----- STUDY MATERIAL -----

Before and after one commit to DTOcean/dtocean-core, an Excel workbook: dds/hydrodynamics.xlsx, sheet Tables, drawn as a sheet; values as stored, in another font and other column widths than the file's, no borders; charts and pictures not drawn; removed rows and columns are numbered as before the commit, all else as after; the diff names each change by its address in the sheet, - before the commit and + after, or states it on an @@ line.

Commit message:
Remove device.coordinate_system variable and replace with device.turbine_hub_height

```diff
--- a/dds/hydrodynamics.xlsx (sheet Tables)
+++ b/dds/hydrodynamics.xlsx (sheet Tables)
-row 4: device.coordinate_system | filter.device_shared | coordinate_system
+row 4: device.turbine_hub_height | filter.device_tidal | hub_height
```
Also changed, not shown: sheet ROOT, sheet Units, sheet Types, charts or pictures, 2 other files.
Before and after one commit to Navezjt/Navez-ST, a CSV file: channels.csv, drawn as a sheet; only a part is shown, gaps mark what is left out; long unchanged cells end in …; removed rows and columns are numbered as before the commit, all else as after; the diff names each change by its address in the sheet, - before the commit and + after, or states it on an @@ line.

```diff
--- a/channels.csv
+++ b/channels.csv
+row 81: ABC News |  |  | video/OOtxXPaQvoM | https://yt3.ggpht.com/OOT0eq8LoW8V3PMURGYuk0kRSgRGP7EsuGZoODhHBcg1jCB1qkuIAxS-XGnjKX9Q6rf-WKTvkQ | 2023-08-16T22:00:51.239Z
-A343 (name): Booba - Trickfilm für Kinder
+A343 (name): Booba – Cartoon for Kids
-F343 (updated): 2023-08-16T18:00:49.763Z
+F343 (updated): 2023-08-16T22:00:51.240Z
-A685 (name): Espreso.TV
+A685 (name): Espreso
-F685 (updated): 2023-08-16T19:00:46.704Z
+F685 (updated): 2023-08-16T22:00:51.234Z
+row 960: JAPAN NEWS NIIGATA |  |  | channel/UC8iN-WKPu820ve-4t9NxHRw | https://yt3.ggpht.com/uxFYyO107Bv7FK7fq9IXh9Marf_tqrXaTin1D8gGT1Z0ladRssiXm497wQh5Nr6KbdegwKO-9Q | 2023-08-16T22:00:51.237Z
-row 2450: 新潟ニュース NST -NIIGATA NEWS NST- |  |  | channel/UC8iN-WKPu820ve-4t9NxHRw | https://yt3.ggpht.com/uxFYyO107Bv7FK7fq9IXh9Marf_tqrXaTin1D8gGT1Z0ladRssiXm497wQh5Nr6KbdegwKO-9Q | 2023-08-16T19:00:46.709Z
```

-----

> WORK TO BE COMPLETED
Go through the listing and copy each line that includes the string "NIIGATA".

> OUTPUT
+row 960: JAPAN NEWS NIIGATA |  |  | channel/UC8iN-WKPu820ve-4t9NxHRw | https://yt3.ggpht.com/uxFYyO107Bv7FK7fq9IXh9Marf_tqrXaTin1D8gGT1Z0ladRssiXm497wQh5Nr6KbdegwKO-9Q | 2023-08-16T22:00:51.237Z
-row 2450: 新潟ニュース NST -NIIGATA NEWS NST- |  |  | channel/UC8iN-WKPu820ve-4t9NxHRw | https://yt3.ggpht.com/uxFYyO107Bv7FK7fq9IXh9Marf_tqrXaTin1D8gGT1Z0ladRssiXm497wQh5Nr6KbdegwKO-9Q | 2023-08-16T19:00:46.709Z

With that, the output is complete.